Johnny cringes when his teacher calls on him to read out loud in class. Most of the time he can’t recognize the words and when he does, he can’t pronounce them correctly. He always gets poor grades in spelling and writing and no matter how hard he tries, he still struggles. School is a very unpleasant place to be and deep down he feels he can’t measure up to his peers.
Johnny has dyslexia. But what promises to be good news for children struggling with dyslexia may make a world of difference for Johnny and other children like him. Scientists are beginning to decipher what is actually going on in the brain of a person with the disorder, and consequently ways to make things better. What was once scattered puzzle pieces in the minds of academics now are fitting together, thanks to the latest research.
Dyslexia is a disorder in which the brain doesn’t properly recognize symbols such as letters and numbers. It can be incredibly frustrating for developing readers, as it thwarts their ability to interpret the written language. Not only does their academic performance often suffer, their self-esteem takes a blow as well. Approximately 5-20 percent of the population has this condition.
Overcoming the restraints of dyslexia.
However, dyslexics are noted for their ability to overcome the restraints the disorder places on them. Many famous celebrities such as Cher, Whoopi Goldberg, and Henry Winkler have discussed their dyslexia and how they blasted through the barriers they faced. People with dyslexia often have enhanced spatial abilities and use that to open doors where others have closed. The problem has been determining who is likely to improve in reading ability and how much remediation they will need.
The latest research suggests a brain scan my help reveal if reading ability will improve with time. A study led by Fumiko Hoeft of Stanford University School of Medicine followed 25 children with dyslexia and 20 children without for a little over two years. What they found using MRI technology is that in dyslexic children showing improved reading skills there is more activity in the brain’s right hemisphere. Though the left hemisphere is responsible for language processing and comprehension, the right hemisphere plays a part as well. The new study suggests dyslexics that go on to read without as much hindrance are utilizing the right hemisphere more so than average readers do.
This kind of brain scan could be a huge help in assessing and diagnosing dyslexia. Critics point out that other environmental factors that contribute to reading problems must be accounted for as well. Some students have a higher quality of reading instruction in the classroom than others, and some benefit from additional tutoring. Other students have to struggle along on their own.

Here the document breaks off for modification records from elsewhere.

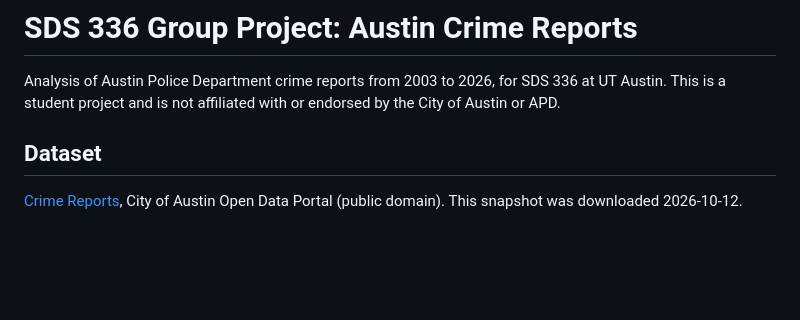
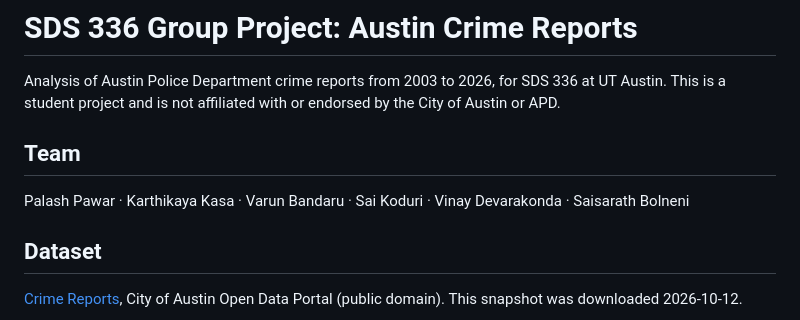
Before and after one commit to palashpawar/sds336-group-project, a Markdown page: README.md, the part around the change. Rendered like a GitHub page; blank space fills up the shorter version.

Commit message:
Add team members to README

```diff
--- a/README.md
+++ b/README.md
@@ -6,6 +6,9 @@
 
 Analysis of Austin Police Department crime reports from 2003 to 2026, for SDS 336 at UT Austin.
 This is a student project and is not affiliated with or endorsed by the City of Austin or APD.
+
+## Team
+Palash Pawar · Karthikaya Kasa · Varun Bandaru · Sai Koduri · Vinay Devarakonda · Saisarath Bolneni
 
 ## Dataset
 [Crime Reports](https://data.austintexas.gov/Public-Safety/Crime-Reports/fdj4-gpfu), City of Austin Open Data Portal (public domain). This snapshot was downloaded 2026-10-12.
```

Experts agree that one of the most important tools for intervention is sound and explicit phonics instruction. The sooner dyslexia can be detected and then addressed, the better. It’s not uncommon for a breakthrough moment to occur where a child becomes a voracious reader and reads well above their grade level. But it often takes tutors, plenty of parental support, as well as enough self-confidence to forge ahead.